== PROBLEM TO SOLVE ==
Look through the data below and count each line where the word "PostgreSQL" appears. Reply with the count alone.

▬▬▬▬▬▬

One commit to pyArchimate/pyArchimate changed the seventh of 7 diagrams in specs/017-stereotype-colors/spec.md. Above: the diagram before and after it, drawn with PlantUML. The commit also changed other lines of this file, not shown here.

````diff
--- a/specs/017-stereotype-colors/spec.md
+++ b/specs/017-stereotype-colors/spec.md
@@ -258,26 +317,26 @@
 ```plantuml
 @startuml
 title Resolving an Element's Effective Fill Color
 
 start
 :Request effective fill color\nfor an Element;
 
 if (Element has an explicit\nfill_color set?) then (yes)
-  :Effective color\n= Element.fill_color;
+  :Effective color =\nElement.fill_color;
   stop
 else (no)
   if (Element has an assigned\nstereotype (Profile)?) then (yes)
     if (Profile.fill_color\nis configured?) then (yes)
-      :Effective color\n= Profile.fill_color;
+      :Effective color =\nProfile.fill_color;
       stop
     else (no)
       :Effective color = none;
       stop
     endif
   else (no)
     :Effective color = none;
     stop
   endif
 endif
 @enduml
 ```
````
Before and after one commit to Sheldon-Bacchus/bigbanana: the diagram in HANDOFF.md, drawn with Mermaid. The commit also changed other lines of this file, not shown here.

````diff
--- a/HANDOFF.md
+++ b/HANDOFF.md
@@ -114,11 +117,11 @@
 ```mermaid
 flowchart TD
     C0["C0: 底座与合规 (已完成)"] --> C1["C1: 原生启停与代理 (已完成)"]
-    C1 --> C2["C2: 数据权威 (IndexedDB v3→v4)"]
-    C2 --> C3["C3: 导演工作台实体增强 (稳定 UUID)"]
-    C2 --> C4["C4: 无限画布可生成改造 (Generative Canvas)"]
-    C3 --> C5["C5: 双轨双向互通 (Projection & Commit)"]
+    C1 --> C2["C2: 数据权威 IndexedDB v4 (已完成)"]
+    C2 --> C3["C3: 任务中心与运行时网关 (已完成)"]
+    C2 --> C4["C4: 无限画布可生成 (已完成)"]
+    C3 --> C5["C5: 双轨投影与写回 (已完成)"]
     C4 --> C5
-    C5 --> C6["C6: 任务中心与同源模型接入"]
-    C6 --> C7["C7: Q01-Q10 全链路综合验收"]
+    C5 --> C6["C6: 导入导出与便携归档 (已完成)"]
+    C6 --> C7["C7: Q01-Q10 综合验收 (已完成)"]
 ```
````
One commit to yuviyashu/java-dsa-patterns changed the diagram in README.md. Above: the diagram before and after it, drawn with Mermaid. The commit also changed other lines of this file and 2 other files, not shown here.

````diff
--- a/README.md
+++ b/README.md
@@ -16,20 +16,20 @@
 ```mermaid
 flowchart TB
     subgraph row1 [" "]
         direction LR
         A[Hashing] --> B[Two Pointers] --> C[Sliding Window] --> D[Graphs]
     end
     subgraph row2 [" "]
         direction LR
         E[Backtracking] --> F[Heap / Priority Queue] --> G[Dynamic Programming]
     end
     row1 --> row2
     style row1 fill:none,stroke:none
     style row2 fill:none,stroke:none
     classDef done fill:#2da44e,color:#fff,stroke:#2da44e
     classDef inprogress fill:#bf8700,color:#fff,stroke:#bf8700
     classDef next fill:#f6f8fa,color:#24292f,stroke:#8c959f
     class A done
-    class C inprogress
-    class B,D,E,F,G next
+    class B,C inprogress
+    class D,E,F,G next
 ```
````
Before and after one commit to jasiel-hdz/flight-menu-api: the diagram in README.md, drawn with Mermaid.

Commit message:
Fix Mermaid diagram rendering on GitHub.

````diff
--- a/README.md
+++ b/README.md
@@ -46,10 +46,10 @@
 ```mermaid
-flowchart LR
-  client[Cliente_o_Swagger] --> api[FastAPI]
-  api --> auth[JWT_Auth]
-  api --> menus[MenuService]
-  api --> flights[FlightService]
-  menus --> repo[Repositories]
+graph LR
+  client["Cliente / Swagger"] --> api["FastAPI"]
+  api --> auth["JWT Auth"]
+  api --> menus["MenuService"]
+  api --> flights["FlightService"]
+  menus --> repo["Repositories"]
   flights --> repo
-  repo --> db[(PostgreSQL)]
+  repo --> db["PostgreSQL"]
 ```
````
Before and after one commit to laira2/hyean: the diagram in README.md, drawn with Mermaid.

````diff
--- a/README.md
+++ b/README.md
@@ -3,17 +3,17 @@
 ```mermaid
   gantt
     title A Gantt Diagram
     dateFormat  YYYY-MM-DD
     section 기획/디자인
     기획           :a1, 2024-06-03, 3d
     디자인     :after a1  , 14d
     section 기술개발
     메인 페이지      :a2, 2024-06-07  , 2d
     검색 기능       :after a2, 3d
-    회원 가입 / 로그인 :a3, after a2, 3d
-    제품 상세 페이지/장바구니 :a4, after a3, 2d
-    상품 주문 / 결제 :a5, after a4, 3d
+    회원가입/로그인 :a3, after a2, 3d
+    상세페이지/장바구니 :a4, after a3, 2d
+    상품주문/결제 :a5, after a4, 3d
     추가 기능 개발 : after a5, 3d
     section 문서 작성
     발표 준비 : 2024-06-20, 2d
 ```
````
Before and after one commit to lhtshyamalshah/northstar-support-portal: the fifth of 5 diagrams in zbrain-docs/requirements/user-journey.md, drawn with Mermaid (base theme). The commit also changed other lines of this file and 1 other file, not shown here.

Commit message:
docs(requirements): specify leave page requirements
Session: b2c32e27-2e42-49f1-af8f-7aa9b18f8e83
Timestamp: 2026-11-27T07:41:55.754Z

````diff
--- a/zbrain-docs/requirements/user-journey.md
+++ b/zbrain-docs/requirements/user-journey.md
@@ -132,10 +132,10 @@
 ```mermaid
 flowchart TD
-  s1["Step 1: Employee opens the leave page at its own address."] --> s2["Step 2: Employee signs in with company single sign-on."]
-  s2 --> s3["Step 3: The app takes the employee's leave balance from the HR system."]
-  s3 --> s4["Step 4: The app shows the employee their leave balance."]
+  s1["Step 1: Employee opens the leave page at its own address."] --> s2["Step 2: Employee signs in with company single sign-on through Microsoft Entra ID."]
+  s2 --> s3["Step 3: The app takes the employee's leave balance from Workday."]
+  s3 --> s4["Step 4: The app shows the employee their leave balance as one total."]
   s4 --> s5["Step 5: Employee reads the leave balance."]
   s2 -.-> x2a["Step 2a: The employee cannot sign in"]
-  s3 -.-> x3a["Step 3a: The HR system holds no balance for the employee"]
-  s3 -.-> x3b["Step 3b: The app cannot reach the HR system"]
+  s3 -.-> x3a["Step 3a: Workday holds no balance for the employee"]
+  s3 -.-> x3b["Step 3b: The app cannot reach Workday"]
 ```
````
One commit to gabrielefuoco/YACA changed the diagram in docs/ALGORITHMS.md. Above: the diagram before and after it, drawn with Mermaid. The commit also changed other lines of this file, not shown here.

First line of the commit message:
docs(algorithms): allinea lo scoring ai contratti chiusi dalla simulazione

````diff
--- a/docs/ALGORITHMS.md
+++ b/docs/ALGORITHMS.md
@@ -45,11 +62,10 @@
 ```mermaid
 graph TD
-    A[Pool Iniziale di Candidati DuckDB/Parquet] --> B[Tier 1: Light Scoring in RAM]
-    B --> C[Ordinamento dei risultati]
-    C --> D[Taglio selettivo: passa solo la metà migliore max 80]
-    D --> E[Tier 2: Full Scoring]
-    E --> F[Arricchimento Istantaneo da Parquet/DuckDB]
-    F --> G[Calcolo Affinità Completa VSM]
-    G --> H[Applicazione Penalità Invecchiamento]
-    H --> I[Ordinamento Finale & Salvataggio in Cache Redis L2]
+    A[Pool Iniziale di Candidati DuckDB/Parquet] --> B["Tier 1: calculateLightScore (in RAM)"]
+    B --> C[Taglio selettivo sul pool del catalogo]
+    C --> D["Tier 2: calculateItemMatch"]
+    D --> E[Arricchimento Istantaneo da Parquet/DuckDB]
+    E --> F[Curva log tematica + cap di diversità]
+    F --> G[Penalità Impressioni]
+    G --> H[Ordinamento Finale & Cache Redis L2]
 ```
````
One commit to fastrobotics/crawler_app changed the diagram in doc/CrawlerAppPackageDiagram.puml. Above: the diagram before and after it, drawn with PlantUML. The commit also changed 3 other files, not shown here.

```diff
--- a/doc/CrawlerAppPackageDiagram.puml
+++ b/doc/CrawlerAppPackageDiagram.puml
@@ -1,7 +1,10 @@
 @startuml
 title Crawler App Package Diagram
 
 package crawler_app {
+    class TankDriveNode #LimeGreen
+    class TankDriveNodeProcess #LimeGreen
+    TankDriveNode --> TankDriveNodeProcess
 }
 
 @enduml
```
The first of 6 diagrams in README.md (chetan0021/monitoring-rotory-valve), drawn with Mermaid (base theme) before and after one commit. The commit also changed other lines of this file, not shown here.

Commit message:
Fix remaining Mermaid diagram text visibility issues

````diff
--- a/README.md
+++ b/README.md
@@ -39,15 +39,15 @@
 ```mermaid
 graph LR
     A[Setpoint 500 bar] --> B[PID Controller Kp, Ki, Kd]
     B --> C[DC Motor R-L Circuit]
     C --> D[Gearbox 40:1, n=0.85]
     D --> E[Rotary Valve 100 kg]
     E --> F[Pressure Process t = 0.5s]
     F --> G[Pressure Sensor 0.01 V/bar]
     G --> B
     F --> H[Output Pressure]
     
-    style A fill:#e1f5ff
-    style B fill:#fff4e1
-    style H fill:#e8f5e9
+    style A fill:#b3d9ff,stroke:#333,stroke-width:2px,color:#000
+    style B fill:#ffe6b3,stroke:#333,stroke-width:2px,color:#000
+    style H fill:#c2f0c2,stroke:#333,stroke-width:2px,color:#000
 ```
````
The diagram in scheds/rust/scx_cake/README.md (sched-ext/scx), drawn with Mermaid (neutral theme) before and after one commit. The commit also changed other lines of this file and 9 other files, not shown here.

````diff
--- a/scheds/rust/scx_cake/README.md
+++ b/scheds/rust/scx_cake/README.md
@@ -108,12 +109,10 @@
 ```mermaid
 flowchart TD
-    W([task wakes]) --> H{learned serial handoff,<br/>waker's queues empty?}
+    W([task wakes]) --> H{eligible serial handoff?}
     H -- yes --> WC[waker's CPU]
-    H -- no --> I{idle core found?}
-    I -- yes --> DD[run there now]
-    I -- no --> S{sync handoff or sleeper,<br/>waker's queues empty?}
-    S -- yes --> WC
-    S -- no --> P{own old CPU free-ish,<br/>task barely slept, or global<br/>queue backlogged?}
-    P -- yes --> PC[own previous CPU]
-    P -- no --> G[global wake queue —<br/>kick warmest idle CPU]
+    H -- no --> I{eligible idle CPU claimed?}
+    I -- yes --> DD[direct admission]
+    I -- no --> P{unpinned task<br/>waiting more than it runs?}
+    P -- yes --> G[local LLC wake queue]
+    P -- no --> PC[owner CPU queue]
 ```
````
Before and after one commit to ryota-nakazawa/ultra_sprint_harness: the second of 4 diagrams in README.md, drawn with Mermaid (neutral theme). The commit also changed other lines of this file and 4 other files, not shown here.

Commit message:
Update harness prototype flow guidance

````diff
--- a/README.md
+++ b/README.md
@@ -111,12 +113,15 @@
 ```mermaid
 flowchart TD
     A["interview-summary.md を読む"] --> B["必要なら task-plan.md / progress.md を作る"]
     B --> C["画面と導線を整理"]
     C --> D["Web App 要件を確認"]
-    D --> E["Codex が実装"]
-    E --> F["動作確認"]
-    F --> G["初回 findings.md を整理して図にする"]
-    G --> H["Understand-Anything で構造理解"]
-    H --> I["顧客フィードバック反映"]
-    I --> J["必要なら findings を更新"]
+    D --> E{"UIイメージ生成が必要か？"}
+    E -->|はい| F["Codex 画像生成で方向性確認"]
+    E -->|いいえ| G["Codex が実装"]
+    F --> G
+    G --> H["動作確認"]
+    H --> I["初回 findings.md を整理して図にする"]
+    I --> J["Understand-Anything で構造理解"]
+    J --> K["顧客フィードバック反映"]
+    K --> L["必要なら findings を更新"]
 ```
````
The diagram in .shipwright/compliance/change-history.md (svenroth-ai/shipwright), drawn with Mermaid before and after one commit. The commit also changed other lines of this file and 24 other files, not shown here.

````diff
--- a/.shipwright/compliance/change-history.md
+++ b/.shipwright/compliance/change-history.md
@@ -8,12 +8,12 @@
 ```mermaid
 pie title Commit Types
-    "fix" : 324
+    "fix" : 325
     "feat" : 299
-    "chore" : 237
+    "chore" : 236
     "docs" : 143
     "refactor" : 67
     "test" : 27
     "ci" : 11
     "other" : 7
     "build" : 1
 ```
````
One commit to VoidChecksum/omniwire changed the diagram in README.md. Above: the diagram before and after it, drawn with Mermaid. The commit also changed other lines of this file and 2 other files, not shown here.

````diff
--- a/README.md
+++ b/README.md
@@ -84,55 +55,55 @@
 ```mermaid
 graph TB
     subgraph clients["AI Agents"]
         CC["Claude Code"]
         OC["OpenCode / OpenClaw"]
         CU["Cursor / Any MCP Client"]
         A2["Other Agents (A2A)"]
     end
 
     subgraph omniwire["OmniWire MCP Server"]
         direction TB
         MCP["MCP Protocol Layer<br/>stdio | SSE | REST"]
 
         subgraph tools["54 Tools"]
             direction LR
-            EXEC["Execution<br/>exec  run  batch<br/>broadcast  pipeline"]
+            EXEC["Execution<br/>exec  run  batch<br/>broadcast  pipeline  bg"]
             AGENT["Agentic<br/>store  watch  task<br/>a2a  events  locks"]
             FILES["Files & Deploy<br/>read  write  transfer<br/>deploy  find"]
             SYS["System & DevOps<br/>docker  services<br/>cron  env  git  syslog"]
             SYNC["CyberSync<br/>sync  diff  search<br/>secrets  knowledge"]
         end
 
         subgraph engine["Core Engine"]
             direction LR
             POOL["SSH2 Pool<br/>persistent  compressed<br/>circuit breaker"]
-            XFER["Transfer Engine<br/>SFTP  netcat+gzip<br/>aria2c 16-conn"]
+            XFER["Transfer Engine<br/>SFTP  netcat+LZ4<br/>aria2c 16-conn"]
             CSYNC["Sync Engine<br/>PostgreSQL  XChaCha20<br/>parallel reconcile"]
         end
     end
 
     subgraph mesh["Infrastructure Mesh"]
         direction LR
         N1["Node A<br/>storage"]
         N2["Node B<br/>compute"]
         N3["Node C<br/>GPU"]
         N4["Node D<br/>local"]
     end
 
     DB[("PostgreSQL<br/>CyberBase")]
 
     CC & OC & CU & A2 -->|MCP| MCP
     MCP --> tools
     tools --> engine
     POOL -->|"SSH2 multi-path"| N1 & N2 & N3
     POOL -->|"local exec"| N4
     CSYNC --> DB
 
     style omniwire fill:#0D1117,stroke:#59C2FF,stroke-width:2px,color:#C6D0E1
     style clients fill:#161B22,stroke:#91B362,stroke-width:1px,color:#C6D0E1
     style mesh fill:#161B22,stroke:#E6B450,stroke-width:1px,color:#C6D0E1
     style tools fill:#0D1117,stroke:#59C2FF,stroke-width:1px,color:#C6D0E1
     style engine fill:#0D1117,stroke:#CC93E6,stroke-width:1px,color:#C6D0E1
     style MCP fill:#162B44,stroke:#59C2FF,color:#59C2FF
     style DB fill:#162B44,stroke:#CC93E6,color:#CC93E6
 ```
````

▬▬▬▬▬▬

== OUTPUT OF THE TASK ==
4